When you retype the listing, keep every word exactly as it appears.

#### Source material
***

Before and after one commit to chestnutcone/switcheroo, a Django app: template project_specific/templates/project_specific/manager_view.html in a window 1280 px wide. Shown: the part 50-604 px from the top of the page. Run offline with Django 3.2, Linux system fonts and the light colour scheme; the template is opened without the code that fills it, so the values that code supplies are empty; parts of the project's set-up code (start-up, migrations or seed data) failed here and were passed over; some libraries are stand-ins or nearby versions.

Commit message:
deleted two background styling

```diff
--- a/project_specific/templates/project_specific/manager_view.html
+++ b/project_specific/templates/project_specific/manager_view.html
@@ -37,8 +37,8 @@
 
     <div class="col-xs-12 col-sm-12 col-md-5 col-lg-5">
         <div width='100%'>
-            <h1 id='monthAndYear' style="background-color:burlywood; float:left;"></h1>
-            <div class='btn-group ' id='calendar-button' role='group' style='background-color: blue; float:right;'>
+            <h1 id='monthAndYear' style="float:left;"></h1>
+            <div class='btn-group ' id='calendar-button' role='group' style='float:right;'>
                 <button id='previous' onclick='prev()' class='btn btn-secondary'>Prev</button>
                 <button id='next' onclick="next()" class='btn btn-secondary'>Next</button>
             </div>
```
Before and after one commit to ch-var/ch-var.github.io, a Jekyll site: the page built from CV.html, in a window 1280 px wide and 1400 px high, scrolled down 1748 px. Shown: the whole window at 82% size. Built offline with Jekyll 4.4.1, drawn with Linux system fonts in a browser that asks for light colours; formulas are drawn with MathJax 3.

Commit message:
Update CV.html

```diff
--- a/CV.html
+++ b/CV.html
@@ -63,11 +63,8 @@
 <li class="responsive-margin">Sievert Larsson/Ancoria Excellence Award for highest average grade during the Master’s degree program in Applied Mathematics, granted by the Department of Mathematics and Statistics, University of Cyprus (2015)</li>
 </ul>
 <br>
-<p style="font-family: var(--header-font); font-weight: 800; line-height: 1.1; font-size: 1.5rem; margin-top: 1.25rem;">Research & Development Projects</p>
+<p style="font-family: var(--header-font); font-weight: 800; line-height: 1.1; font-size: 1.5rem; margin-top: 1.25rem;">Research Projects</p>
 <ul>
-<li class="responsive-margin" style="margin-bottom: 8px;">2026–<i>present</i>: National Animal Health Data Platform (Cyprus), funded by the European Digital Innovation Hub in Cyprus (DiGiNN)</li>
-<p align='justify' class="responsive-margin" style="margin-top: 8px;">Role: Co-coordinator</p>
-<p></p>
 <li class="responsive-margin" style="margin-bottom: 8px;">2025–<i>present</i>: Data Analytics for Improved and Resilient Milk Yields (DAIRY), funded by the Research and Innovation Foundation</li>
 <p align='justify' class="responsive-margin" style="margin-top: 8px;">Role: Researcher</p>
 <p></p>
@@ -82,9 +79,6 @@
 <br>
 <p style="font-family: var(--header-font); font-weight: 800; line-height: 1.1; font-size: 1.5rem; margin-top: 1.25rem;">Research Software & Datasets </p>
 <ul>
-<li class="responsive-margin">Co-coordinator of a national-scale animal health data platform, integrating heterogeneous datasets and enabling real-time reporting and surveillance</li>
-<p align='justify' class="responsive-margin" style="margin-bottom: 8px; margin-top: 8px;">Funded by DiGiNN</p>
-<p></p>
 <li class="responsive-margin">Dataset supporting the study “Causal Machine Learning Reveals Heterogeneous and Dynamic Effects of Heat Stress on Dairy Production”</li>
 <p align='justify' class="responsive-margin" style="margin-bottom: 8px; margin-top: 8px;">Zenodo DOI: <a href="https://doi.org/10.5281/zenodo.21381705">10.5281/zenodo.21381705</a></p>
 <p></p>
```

***

#### Answer space
Before and after one commit to chestnutcone/switcheroo, a Django app: template project_specific/templates/project_specific/manager_view.html in a window 1280 px wide. Shown: the part 50-604 px from the top of the page. Run offline with Django 3.2, Linux system fonts and the light colour scheme; the template is opened without the code that fills it, so the values that code supplies are empty; parts of the project's set-up code (start-up, migrations or seed data) failed here and were passed over; some libraries are stand-ins or nearby versions.

Commit message:
deleted two background styling

```diff
--- a/project_specific/templates/project_specific/manager_view.html
+++ b/project_specific/templates/project_specific/manager_view.html
@@ -37,8 +37,8 @@
 
     <div class="col-xs-12 col-sm-12 col-md-5 col-lg-5">
         <div width='100%'>
-            <h1 id='monthAndYear' style="background-color:burlywood; float:left;"></h1>
-            <div class='btn-group ' id='calendar-button' role='group' style='background-color: blue; float:right;'>
+            <h1 id='monthAndYear' style="float:left;"></h1>
+            <div class='btn-group ' id='calendar-button' role='group' style='float:right;'>
                 <button id='previous' onclick='prev()' class='btn btn-secondary'>Prev</button>
                 <button id='next' onclick="next()" class='btn btn-secondary'>Next</button>
             </div>
```
Before and after one commit to ch-var/ch-var.github.io, a Jekyll site: the page built from CV.html, in a window 1280 px wide and 1400 px high, scrolled down 1748 px. Shown: the whole window at 82% size. Built offline with Jekyll 4.4.1, drawn with Linux system fonts in a browser that asks for light colours; formulas are drawn with MathJax 3.

Commit message:
Update CV.html

```diff
--- a/CV.html
+++ b/CV.html
@@ -63,11 +63,8 @@
 <li class="responsive-margin">Sievert Larsson/Ancoria Excellence Award for highest average grade during the Master’s degree program in Applied Mathematics, granted by the Department of Mathematics and Statistics, University of Cyprus (2015)</li>
 </ul>
 <br>
-<p style="font-family: var(--header-font); font-weight: 800; line-height: 1.1; font-size: 1.5rem; margin-top: 1.25rem;">Research & Development Projects</p>
+<p style="font-family: var(--header-font); font-weight: 800; line-height: 1.1; font-size: 1.5rem; margin-top: 1.25rem;">Research Projects</p>
 <ul>
-<li class="responsive-margin" style="margin-bottom: 8px;">2026–<i>present</i>: National Animal Health Data Platform (Cyprus), funded by the European Digital Innovation Hub in Cyprus (DiGiNN)</li>
-<p align='justify' class="responsive-margin" style="margin-top: 8px;">Role: Co-coordinator</p>
-<p></p>
 <li class="responsive-margin" style="margin-bottom: 8px;">2025–<i>present</i>: Data Analytics for Improved and Resilient Milk Yields (DAIRY), funded by the Research and Innovation Foundation</li>
 <p align='justify' class="responsive-margin" style="margin-top: 8px;">Role: Researcher</p>
 <p></p>
@@ -82,9 +79,6 @@
 <br>
 <p style="font-family: var(--header-font); font-weight: 800; line-height: 1.1; font-size: 1.5rem; margin-top: 1.25rem;">Research Software & Datasets </p>
 <ul>
-<li class="responsive-margin">Co-coordinator of a national-scale animal health data platform, integrating heterogeneous datasets and enabling real-time reporting and surveillance</li>
-<p align='justify' class="responsive-margin" style="margin-bottom: 8px; margin-top: 8px;">Funded by DiGiNN</p>
-<p></p>
 <li class="responsive-margin">Dataset supporting the study “Causal Machine Learning Reveals Heterogeneous and Dynamic Effects of Heat Stress on Dairy Production”</li>
 <p align='justify' class="responsive-margin" style="margin-bottom: 8px; margin-top: 8px;">Zenodo DOI: <a href="https://doi.org/10.5281/zenodo.21381705">10.5281/zenodo.21381705</a></p>
 <p></p>
```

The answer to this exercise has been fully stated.